%%

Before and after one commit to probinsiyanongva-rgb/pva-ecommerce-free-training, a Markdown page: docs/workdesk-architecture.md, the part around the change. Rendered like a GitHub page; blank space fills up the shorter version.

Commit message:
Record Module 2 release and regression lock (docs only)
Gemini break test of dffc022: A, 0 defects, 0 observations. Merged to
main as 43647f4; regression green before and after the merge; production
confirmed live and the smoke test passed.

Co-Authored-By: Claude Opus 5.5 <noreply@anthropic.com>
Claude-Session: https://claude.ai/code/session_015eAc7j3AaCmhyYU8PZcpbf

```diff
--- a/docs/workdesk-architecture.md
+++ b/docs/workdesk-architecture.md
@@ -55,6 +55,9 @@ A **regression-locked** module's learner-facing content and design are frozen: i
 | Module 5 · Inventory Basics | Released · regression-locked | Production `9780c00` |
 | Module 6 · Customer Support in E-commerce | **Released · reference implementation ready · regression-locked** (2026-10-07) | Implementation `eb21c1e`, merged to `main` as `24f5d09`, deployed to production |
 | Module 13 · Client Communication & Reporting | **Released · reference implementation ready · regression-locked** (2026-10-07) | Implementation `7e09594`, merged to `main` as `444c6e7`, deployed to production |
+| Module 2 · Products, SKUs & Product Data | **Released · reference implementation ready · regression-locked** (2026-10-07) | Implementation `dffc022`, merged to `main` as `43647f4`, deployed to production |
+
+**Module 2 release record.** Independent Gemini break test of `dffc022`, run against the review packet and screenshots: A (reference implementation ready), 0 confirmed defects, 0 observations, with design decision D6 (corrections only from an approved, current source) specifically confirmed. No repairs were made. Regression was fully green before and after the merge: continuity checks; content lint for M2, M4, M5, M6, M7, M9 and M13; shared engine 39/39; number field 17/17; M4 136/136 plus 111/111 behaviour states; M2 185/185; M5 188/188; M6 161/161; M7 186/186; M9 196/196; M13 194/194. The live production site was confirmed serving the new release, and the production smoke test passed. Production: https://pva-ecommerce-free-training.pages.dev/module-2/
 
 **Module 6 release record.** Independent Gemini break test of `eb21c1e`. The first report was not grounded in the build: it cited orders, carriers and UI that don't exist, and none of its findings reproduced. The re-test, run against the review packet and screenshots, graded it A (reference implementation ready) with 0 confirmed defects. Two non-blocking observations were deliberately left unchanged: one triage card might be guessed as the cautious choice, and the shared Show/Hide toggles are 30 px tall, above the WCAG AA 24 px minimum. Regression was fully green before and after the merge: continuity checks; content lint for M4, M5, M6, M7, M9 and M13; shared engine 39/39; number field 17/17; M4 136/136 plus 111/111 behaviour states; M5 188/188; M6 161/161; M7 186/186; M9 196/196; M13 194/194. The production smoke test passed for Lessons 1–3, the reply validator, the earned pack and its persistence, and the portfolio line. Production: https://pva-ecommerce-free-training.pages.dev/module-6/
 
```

%%
%%

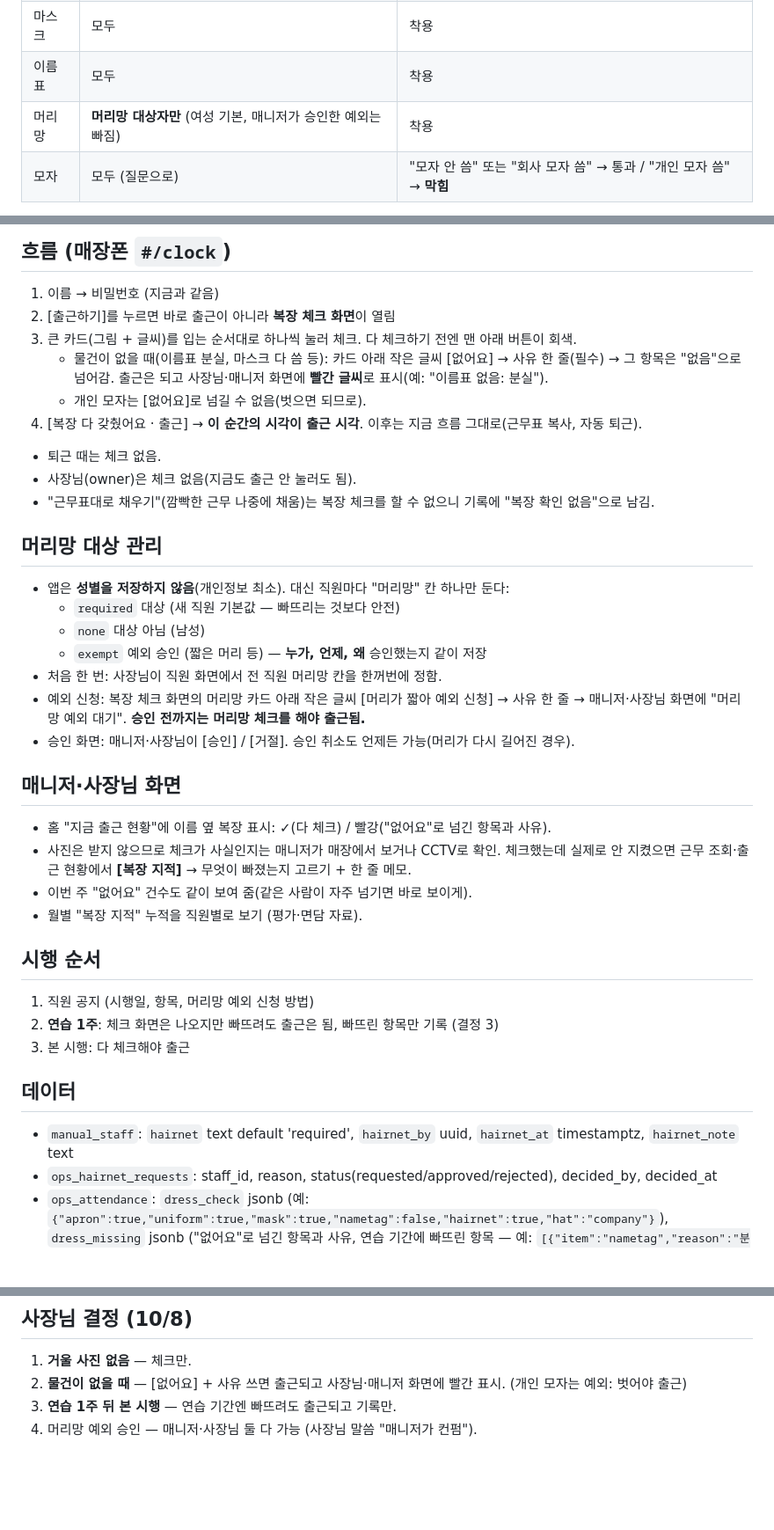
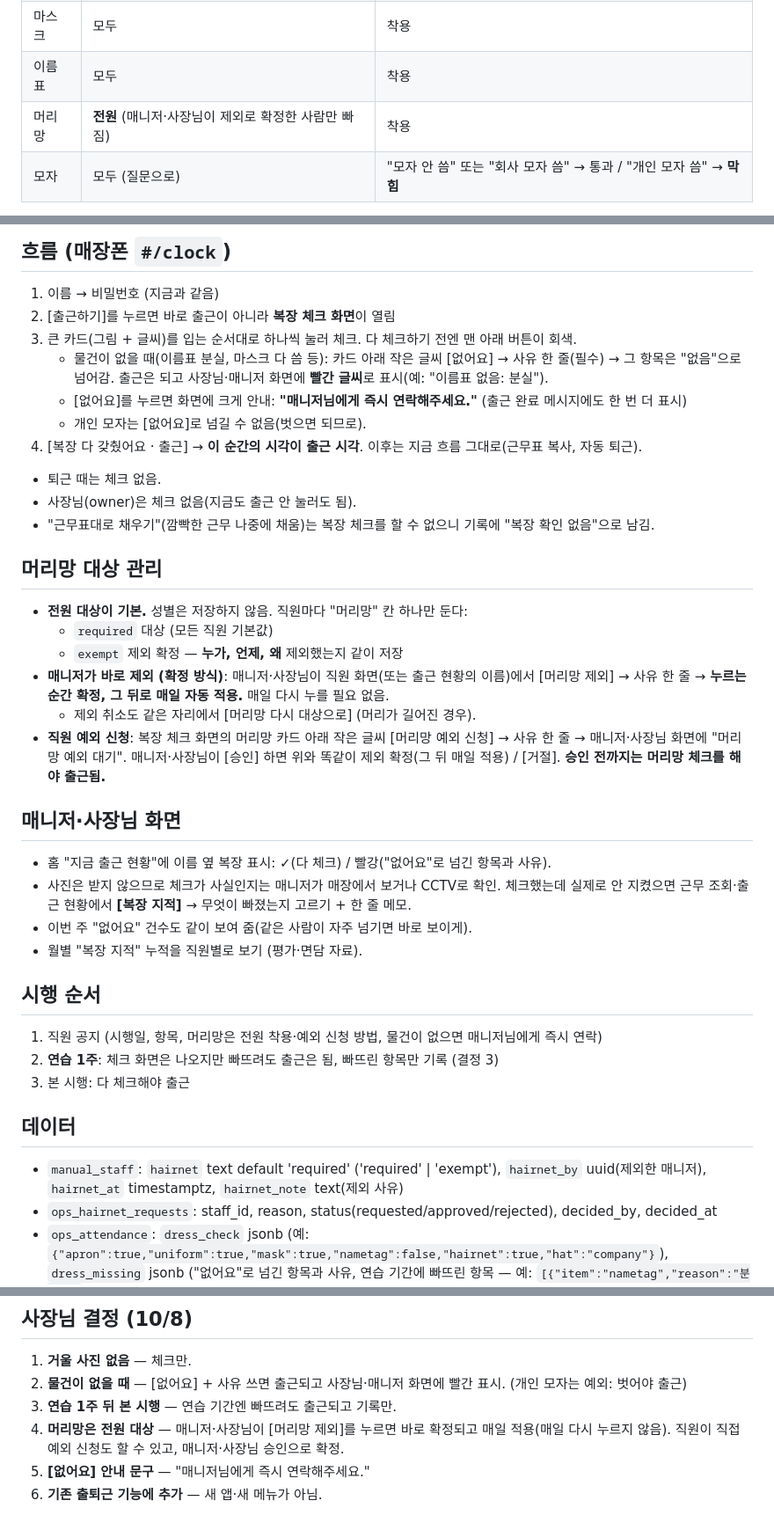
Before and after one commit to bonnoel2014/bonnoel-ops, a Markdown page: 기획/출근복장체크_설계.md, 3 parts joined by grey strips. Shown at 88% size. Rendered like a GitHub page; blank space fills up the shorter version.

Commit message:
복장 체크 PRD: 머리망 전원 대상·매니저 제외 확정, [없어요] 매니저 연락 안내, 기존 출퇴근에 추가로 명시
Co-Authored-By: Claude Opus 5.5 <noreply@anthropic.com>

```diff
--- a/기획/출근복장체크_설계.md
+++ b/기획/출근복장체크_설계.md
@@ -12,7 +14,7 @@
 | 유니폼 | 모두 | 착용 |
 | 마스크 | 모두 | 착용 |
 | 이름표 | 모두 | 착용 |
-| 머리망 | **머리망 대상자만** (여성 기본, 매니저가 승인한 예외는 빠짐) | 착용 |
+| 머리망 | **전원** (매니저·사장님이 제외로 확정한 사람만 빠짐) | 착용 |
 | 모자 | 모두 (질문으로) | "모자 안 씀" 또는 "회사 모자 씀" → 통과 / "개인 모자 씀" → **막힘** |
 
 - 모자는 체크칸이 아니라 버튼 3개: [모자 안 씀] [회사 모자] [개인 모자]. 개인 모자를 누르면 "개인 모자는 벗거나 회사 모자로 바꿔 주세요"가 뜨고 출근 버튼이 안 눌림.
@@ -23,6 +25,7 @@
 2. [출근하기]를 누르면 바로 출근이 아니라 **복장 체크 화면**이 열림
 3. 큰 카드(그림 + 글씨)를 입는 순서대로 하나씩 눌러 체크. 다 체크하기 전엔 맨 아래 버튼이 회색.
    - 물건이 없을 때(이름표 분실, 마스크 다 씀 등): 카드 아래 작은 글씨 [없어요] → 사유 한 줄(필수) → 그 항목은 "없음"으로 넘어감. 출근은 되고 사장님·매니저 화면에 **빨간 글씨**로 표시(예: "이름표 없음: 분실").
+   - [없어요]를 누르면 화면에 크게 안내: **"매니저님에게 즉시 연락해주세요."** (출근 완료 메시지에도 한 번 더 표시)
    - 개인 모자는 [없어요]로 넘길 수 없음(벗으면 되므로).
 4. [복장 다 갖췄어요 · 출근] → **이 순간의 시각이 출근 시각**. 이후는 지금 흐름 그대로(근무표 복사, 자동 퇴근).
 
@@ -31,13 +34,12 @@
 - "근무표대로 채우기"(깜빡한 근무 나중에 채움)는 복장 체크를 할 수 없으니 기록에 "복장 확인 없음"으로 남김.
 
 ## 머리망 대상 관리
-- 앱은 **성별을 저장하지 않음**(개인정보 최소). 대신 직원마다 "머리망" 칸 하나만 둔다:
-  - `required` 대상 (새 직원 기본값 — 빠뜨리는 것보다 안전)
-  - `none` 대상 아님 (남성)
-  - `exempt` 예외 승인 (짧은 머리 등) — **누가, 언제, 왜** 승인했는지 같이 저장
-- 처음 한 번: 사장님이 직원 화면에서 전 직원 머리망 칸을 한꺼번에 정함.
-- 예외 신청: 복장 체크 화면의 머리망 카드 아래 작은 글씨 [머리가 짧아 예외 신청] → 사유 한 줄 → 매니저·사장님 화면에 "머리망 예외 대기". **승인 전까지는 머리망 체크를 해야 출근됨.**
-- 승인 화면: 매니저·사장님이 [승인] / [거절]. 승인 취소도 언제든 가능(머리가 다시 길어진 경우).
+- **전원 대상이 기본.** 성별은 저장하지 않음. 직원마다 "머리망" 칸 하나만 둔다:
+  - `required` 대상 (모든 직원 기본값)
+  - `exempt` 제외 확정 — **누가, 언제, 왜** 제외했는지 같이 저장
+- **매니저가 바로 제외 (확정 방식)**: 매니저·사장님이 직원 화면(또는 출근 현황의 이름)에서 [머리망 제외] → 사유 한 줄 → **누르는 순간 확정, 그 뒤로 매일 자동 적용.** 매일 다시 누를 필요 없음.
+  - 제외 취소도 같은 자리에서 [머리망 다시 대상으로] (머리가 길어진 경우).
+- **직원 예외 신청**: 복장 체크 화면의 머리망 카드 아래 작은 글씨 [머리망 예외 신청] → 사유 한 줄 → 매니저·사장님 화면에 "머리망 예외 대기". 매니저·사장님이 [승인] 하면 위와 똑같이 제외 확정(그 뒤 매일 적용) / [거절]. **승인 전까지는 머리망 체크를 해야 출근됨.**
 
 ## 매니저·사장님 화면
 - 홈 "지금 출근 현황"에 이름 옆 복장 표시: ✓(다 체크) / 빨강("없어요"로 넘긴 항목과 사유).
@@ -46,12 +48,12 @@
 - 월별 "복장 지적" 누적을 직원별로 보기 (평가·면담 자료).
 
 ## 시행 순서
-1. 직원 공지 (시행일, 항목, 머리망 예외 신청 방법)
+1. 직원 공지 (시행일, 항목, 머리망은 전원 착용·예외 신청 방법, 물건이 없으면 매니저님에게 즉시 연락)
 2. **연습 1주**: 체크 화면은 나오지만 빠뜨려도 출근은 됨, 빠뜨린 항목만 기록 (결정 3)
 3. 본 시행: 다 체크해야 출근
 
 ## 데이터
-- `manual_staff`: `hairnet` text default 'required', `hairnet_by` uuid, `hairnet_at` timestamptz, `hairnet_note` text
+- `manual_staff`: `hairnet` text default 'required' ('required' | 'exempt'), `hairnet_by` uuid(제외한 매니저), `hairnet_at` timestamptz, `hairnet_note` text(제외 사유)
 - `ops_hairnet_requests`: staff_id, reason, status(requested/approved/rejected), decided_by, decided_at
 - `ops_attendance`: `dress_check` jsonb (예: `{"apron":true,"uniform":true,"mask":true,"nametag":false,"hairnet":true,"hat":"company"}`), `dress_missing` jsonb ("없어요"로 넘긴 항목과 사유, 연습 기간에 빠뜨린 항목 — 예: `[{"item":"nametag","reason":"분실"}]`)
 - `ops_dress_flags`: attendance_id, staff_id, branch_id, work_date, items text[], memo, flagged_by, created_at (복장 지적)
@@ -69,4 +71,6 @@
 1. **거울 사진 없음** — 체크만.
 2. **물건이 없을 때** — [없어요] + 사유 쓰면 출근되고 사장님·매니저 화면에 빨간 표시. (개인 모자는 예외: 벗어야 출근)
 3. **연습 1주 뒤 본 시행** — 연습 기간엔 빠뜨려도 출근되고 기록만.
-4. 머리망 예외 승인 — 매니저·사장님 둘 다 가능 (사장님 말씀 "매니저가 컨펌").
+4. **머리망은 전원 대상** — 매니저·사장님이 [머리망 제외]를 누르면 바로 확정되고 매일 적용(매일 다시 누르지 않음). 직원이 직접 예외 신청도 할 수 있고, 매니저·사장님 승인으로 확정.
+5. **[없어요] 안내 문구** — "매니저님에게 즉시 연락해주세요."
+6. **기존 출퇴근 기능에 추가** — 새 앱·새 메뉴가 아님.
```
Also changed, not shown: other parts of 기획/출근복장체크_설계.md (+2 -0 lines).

%%

▶ _Prompt_
All lines above containing the string "연락해주세요" are to be collected.

▶ _Reply to the exercise_
+   - [없어요]를 누르면 화면에 크게 안내: **"매니저님에게 즉시 연락해주세요."** (출근 완료 메시지에도 한 번 더 표시)
+5. **[없어요] 안내 문구** — "매니저님에게 즉시 연락해주세요."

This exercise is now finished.